[Entries taken from a collection]
--*--
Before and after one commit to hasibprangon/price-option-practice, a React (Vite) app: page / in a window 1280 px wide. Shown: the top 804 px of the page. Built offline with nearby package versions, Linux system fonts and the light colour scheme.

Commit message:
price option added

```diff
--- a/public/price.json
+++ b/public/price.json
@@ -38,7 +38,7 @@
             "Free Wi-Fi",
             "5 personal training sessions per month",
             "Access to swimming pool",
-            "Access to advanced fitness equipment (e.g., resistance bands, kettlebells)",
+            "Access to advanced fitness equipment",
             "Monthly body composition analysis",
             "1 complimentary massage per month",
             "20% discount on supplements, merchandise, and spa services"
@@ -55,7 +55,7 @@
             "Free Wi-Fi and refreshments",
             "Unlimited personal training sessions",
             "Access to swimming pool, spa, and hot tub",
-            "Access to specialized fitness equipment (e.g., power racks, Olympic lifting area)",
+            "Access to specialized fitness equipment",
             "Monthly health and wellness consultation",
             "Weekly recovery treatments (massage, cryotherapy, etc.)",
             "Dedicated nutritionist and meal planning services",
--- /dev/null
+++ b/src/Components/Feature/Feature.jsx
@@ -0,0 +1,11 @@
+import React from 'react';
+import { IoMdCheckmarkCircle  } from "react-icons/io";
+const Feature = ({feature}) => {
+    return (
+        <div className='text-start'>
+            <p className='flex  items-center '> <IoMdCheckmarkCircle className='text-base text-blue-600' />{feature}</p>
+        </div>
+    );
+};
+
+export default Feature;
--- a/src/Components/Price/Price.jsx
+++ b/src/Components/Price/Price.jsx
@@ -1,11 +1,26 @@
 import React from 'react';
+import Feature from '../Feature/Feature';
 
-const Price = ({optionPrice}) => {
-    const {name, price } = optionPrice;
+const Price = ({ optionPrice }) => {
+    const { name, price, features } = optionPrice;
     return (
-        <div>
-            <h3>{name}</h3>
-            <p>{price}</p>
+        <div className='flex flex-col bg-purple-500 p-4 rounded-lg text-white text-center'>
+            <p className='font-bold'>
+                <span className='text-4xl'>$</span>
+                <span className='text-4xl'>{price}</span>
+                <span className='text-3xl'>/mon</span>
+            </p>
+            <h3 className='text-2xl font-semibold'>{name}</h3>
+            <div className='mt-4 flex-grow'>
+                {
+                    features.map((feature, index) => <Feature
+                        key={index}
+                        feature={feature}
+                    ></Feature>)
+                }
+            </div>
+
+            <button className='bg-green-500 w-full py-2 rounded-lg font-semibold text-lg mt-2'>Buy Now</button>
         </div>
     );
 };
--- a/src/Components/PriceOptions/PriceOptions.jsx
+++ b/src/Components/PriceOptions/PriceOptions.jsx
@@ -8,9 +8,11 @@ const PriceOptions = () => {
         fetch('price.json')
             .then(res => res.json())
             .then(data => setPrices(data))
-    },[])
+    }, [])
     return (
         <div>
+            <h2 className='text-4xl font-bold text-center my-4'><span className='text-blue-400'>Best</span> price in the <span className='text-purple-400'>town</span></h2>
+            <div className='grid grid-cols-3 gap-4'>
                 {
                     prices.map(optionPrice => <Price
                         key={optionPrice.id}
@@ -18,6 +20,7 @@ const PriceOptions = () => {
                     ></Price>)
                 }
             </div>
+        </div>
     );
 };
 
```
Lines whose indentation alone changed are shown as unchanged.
--*--
Problem to solve:
Now write the data shown above out again, word for word.

Expected output:
Before and after one commit to hasibprangon/price-option-practice, a React (Vite) app: page / in a window 1280 px wide. Shown: the top 804 px of the page. Built offline with nearby package versions, Linux system fonts and the light colour scheme.

Commit message:
price option added

```diff
--- a/public/price.json
+++ b/public/price.json
@@ -38,7 +38,7 @@
             "Free Wi-Fi",
             "5 personal training sessions per month",
             "Access to swimming pool",
-            "Access to advanced fitness equipment (e.g., resistance bands, kettlebells)",
+            "Access to advanced fitness equipment",
             "Monthly body composition analysis",
             "1 complimentary massage per month",
             "20% discount on supplements, merchandise, and spa services"
@@ -55,7 +55,7 @@
             "Free Wi-Fi and refreshments",
             "Unlimited personal training sessions",
             "Access to swimming pool, spa, and hot tub",
-            "Access to specialized fitness equipment (e.g., power racks, Olympic lifting area)",
+            "Access to specialized fitness equipment",
             "Monthly health and wellness consultation",
             "Weekly recovery treatments (massage, cryotherapy, etc.)",
             "Dedicated nutritionist and meal planning services",
--- /dev/null
+++ b/src/Components/Feature/Feature.jsx
@@ -0,0 +1,11 @@
+import React from 'react';
+import { IoMdCheckmarkCircle  } from "react-icons/io";
+const Feature = ({feature}) => {
+    return (
+        <div className='text-start'>
+            <p className='flex  items-center '> <IoMdCheckmarkCircle className='text-base text-blue-600' />{feature}</p>
+        </div>
+    );
+};
+
+export default Feature;
--- a/src/Components/Price/Price.jsx
+++ b/src/Components/Price/Price.jsx
@@ -1,11 +1,26 @@
 import React from 'react';
+import Feature from '../Feature/Feature';
 
-const Price = ({optionPrice}) => {
-    const {name, price } = optionPrice;
+const Price = ({ optionPrice }) => {
+    const { name, price, features } = optionPrice;
     return (
-        <div>
-            <h3>{name}</h3>
-            <p>{price}</p>
+        <div className='flex flex-col bg-purple-500 p-4 rounded-lg text-white text-center'>
+            <p className='font-bold'>
+                <span className='text-4xl'>$</span>
+                <span className='text-4xl'>{price}</span>
+                <span className='text-3xl'>/mon</span>
+            </p>
+            <h3 className='text-2xl font-semibold'>{name}</h3>
+            <div className='mt-4 flex-grow'>
+                {
+                    features.map((feature, index) => <Feature
+                        key={index}
+                        feature={feature}
+                    ></Feature>)
+                }
+            </div>
+
+            <button className='bg-green-500 w-full py-2 rounded-lg font-semibold text-lg mt-2'>Buy Now</button>
         </div>
     );
 };
--- a/src/Components/PriceOptions/PriceOptions.jsx
+++ b/src/Components/PriceOptions/PriceOptions.jsx
@@ -8,9 +8,11 @@ const PriceOptions = () => {
         fetch('price.json')
             .then(res => res.json())
             .then(data => setPrices(data))
-    },[])
+    }, [])
     return (
         <div>
+            <h2 className='text-4xl font-bold text-center my-4'><span className='text-blue-400'>Best</span> price in the <span className='text-purple-400'>town</span></h2>
+            <div className='grid grid-cols-3 gap-4'>
                 {
                     prices.map(optionPrice => <Price
                         key={optionPrice.id}
@@ -18,6 +20,7 @@ const PriceOptions = () => {
                     ></Price>)
                 }
             </div>
+        </div>
     );
 };
 
```
Lines whose indentation alone changed are shown as unchanged.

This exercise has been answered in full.